Monterey Road is the main cycling route between San Jose and Morgan Hill for those who avoid the meandering Coyote Creek Trail, and big parts of this street in San Jose are pretty chewed up.
The city of San Jose is experimenting with “cold in-place recycling” on Monterey Road. As with other repaving projects, big machines chew up the asphalt. Instead of trucking the rubble away, the milled surface is pulverized to a depth of four inches and loaded to a hopper in a train of machines. Additives and a cold asphalt emulsion are added to the recycled aggregate and rolled down to create a new road bed. Because aggregate is basically manufactured on the spot and the emulsion is not heated, DOTs can save about 30% from traditional repaving costs.

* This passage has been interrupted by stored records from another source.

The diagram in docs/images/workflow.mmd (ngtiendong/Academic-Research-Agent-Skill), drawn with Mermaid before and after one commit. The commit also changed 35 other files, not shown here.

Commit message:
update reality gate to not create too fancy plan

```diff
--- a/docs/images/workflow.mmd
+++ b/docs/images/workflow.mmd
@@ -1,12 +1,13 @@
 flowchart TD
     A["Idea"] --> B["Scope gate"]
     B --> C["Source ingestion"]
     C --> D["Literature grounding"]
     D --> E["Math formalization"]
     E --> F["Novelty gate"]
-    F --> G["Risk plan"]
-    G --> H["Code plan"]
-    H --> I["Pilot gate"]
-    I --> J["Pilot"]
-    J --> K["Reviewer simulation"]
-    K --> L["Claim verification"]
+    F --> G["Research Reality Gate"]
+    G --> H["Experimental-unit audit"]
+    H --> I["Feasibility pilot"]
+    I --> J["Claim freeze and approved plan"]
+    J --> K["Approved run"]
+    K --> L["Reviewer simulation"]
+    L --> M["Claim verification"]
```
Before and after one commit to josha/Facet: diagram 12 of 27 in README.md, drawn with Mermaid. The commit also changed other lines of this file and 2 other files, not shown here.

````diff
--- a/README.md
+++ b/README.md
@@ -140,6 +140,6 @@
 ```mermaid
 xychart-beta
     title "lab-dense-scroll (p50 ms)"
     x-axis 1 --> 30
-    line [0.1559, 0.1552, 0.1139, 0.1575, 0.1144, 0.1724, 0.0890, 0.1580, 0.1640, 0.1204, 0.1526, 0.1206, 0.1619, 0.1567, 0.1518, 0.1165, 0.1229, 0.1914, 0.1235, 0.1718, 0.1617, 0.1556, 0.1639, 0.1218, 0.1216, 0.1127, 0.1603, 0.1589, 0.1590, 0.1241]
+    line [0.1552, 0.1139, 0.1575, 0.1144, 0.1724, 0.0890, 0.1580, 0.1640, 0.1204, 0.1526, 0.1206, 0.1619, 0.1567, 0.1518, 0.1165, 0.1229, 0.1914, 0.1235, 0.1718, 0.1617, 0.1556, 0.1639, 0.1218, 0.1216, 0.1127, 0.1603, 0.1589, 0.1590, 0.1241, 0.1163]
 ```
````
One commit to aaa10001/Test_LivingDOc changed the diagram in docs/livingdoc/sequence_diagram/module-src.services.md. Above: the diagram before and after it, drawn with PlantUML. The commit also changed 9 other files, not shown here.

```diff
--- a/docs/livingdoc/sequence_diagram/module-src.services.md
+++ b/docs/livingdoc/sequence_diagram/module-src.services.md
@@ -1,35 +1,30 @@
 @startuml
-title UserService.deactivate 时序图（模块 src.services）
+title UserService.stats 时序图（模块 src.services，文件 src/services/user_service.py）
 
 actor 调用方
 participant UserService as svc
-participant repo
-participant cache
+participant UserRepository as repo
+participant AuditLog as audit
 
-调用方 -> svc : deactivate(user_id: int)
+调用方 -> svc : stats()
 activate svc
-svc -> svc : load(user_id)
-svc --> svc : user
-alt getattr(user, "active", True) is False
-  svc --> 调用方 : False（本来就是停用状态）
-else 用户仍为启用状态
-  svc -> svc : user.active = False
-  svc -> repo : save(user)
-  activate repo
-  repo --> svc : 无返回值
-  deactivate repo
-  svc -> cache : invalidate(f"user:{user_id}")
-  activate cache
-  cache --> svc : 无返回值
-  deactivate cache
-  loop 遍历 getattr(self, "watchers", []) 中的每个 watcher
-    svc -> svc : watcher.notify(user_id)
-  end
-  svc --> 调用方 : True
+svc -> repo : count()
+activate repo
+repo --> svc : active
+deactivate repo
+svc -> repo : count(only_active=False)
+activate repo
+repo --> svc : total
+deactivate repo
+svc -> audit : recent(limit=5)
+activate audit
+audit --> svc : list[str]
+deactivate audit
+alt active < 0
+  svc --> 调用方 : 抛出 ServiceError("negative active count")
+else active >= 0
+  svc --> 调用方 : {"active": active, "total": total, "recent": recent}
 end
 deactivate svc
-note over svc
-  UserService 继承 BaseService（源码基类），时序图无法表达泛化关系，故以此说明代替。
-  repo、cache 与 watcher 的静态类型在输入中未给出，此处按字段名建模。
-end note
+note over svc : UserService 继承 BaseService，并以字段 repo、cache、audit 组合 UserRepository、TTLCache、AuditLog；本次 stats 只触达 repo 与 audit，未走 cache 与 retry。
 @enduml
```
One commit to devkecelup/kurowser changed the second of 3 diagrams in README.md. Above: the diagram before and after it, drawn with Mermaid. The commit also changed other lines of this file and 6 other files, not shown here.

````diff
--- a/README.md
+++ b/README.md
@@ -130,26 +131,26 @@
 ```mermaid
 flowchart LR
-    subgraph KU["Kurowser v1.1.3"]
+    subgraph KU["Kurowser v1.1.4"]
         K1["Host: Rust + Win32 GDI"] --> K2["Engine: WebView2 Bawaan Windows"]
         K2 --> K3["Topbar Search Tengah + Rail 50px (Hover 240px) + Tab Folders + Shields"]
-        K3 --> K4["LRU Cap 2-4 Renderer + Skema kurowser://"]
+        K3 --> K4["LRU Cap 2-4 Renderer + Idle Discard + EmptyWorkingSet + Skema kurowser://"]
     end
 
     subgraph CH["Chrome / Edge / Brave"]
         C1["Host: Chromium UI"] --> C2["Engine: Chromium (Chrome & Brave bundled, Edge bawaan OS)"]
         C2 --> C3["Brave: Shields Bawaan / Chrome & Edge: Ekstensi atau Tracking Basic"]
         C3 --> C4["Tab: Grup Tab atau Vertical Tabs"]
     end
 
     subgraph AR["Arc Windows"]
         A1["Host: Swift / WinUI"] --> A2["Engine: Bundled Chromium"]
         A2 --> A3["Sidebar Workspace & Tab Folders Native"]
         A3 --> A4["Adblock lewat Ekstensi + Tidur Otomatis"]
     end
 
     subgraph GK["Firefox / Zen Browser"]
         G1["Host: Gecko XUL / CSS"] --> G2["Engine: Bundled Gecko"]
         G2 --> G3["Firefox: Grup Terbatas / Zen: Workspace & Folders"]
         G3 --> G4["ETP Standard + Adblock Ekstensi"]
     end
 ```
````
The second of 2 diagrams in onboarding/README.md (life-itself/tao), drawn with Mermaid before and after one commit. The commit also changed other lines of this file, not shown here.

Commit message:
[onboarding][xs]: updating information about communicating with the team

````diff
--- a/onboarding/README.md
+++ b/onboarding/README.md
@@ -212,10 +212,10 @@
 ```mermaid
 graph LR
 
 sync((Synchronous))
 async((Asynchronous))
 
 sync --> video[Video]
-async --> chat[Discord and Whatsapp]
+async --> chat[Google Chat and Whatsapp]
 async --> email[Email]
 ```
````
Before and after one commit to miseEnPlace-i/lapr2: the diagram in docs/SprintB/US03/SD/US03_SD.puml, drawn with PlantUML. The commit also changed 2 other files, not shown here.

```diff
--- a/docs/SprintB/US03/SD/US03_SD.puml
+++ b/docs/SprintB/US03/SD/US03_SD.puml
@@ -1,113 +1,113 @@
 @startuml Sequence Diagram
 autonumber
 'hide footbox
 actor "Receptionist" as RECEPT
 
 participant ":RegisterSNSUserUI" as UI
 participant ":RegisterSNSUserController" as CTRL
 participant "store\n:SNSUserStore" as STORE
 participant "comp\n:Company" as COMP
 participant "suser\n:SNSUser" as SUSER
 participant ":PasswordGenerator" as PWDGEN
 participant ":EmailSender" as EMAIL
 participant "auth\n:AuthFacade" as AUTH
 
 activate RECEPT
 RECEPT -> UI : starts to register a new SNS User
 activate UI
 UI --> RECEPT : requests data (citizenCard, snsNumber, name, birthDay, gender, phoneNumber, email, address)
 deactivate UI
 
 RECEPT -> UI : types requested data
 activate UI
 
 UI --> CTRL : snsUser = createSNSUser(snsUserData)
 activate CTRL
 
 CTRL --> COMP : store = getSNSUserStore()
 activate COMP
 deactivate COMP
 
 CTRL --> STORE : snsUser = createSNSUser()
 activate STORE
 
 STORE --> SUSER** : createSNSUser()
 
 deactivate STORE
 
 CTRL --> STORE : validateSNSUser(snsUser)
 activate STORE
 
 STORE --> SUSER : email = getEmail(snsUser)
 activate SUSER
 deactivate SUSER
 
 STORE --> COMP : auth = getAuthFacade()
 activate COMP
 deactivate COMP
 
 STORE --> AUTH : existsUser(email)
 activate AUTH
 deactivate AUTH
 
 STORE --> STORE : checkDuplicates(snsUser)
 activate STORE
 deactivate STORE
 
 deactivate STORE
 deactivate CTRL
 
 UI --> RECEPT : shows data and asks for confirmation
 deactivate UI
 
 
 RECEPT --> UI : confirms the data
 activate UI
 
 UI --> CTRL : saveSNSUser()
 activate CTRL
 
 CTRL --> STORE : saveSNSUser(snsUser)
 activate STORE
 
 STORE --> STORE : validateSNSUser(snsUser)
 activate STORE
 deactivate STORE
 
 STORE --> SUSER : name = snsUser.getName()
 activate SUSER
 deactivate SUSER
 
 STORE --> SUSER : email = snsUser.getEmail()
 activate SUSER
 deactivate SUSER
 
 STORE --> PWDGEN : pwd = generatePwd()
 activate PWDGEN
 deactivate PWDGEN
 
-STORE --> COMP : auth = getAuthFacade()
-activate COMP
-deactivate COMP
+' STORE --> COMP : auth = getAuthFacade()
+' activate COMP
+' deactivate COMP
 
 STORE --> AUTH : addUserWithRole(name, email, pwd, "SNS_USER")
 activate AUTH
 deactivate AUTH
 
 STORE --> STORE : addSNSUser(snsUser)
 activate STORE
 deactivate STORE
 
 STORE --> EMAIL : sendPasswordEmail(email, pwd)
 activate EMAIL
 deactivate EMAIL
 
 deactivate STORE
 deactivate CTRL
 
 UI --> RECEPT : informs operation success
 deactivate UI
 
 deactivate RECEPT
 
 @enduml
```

An additional layer of hot mix asphalt can optionally be added on top of that.
More about this in the Mercury News: New paving approach saves cities money and is environmentally friendly.
(Question: When did Hans Larsen get promoted from “Acting Director” to “Director” of San Jose DOT?)